Q. The other day when I was shopping at a local big-box store, someone brought in two supposedly “service animals” that were actually a baby goat and a potbelly pig.
What are the guidelines that regulate these kinds of animals?
Anyone can order a vest online and I’ve seen dozens of fake service animals over the years, including a cat, a miniature poodle, a chihuahua and a poorly trained large mutt on a string sniffing at things in the food section.
When I asked a manager about this, they were too afraid to question the pet owners because they didn’t want to violate anyone’s rights.
What exactly is a service animal, and what kind of training are they supposed to receive?
A. There has definitely been a lot of confusion on this topic, so I will refer to the guidelines offered by the U.S. Department of Justice, Civil Rights Division, Disability Rights Section.

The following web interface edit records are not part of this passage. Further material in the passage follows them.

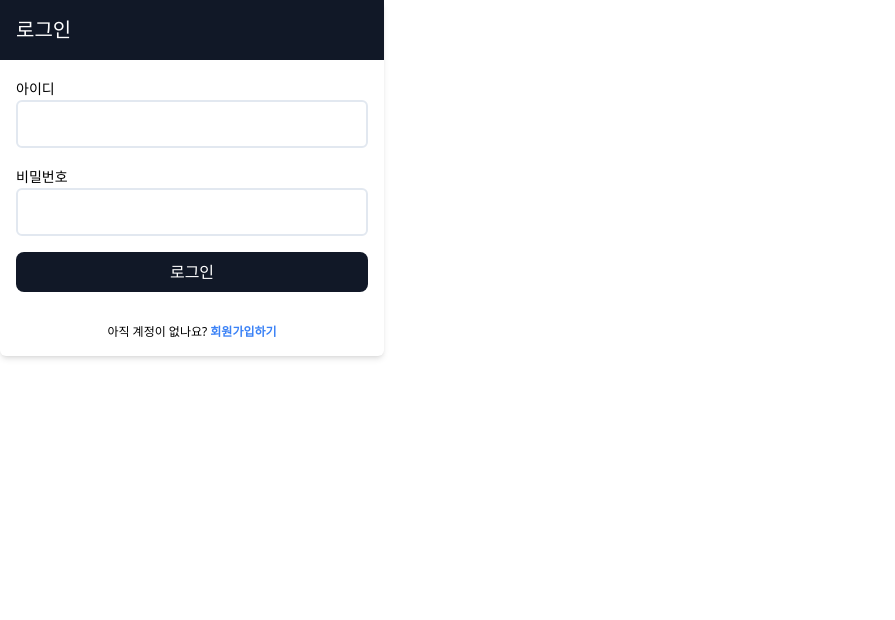
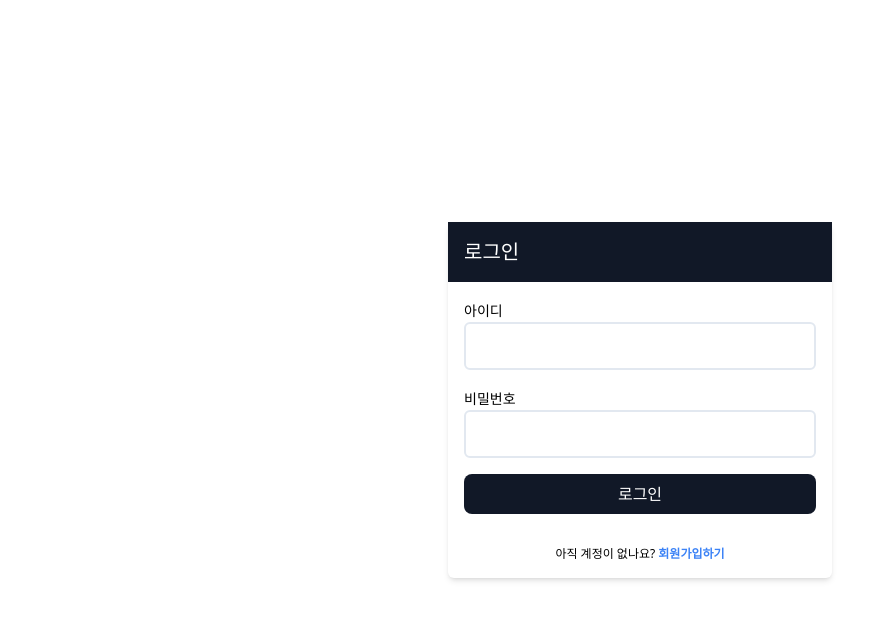
Before and after one commit to chadseok/simple-todo, a React (Vite) app: page /signin in a window 1280 px wide. Shown: the top 620 px of the page, without its empty margins (0-895 px from the left). Built offline with nearby package versions, Linux system fonts and the light colour scheme; no server answers.

Commit message:
페이지 전체 레이아웃 설정
전체 페이지들이 중앙으로 오도록 레이아웃을 설정하였습니다

```diff
--- /dev/null
+++ b/src/features/Layout.tsx
@@ -0,0 +1,11 @@
+import { PropsWithChildren } from "react";
+
+const Layout = (props: PropsWithChildren) => {
+  return (
+    <div className="flex bg-color-50 justify-center items-center h-screen">
+      {props.children}
+    </div>
+  );
+};
+
+export default Layout;
--- a/src/routes/Routes.tsx
+++ b/src/routes/Routes.tsx
@@ -1,16 +1,33 @@
 import { Navigate, Outlet } from "react-router-dom";
 import { USER_AUTH_TOKEN, ROUTE_PATH } from "@/lib/constants";
+import Layout from "@/features/Layout";
 
 export const PublicRoute = () => {
-  return <Outlet />;
+  return (
+    <Layout>
+      <Outlet />
+    </Layout>
+  );
 };
 
 export const AuthOnlyRoute = () => {
   const token = localStorage.getItem(USER_AUTH_TOKEN);
-  return token ? <Outlet /> : <Navigate to={ROUTE_PATH.SIGN_IN} />;
+  return token ? (
+    <Layout>
+      <Outlet />
+    </Layout>
+  ) : (
+    <Navigate to={ROUTE_PATH.SIGN_IN} />
+  );
 };
 
 export const GuestOnlyRoute = () => {
   const token = localStorage.getItem(USER_AUTH_TOKEN);
-  return token ? <Navigate to={ROUTE_PATH.TODO} /> : <Outlet />;
+  return token ? (
+    <Navigate to={ROUTE_PATH.TODO} />
+  ) : (
+    <Layout>
+      <Outlet />
+    </Layout>
+  );
 };
```
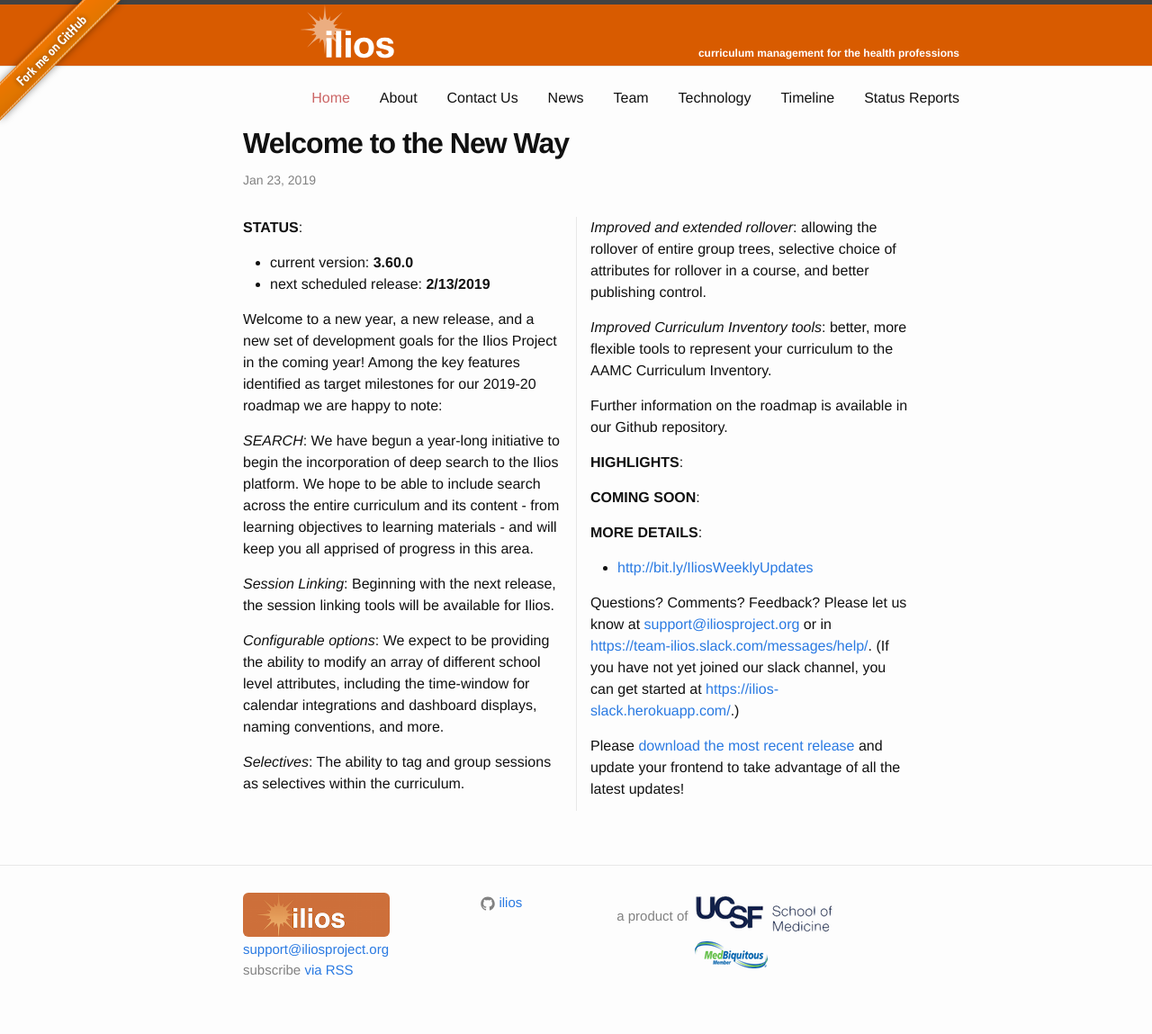
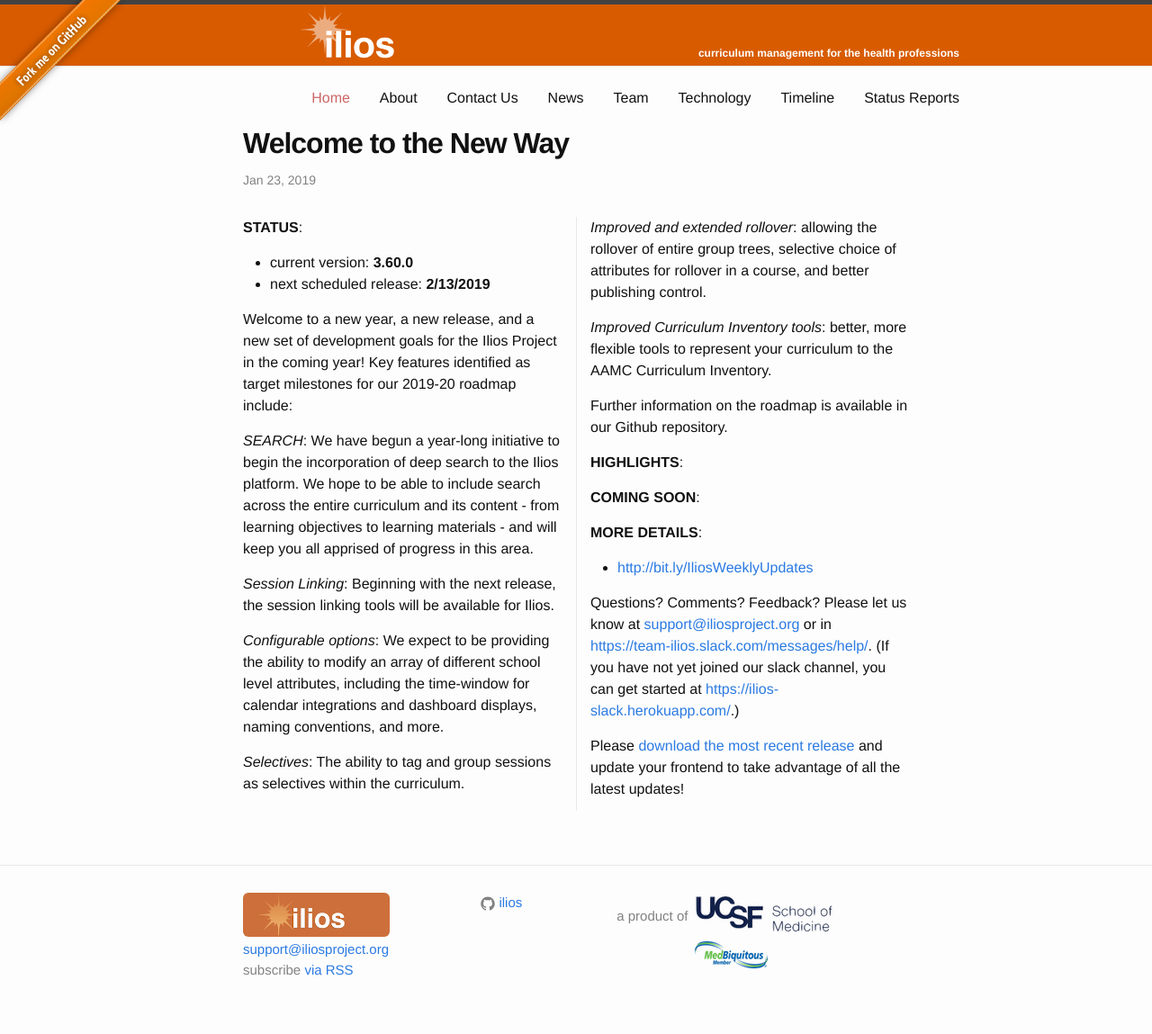
Before and after one commit to ilios/iliosproject.org, a Jekyll site: the page built from _posts/2019-01-25-updates.markdown, in a window 1280 px wide. Shown: the whole page at 90% size. Built offline with Jekyll 4.4.1, drawn with Linux system fonts in a browser that asks for light colours.

Commit message:
Update _posts/2019-01-25-updates.markdown
Co-Authored-By: saschaben <sascha.cohen@ucsf.edu>

```diff
--- a/_posts/2019-01-25-updates.markdown
+++ b/_posts/2019-01-25-updates.markdown
@@ -8,7 +8,7 @@
 - current version: __3.60.0__
 - next scheduled release: __2/13/2019__
 
-Welcome to a new year, a new release, and a new set of development goals for the Ilios Project in the coming year! Among the key features identified as target milestones for our 2019-20 roadmap we are happy to note:
+Welcome to a new year, a new release, and a new set of development goals for the Ilios Project in the coming year! Key features identified as target milestones for our 2019-20 roadmap include:
 
 *SEARCH*: We have begun a year-long initiative to begin the incorporation of deep search to the Ilios platform. We hope to be able to include search across the entire curriculum and its content  - from learning objectives to learning materials - and will keep you all apprised of progress in this area.
 
```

Under the Americans with Disabilities Act (ADA), a service animal is a dog that has been individually trained to do work or perform tasks for an individual with a disability. The tasks must be directly related to the person’s disability, such as a dog that is trained to alert a diabetic person when their blood sugar reaches high or low levels.
A person with epilepsy may have a dog that is trained to detect the onset of a seizure, then help the person remain safe during the seizure.
However, emotional support, therapy, comfort or companion animals such as those you mentioned in the store are not considered service animals under the ADA.
Documentation of training is not required for service animals; however, the animal must be clean and not have a foul odor, and must not urinate or defecate in inappropriate locations. It also must exhibit standards of behavior such as not making unsolicited contact with members of the general public; not showing aggression toward people or other animals; not soliciting or stealing food or other items from the general public; obeying the commands of its handler; trained to urinate or defecate on command; remaining calmly and quietly on a harness, leash or other tether; and other behaviors.
For more information and FAQs about service animals, go online.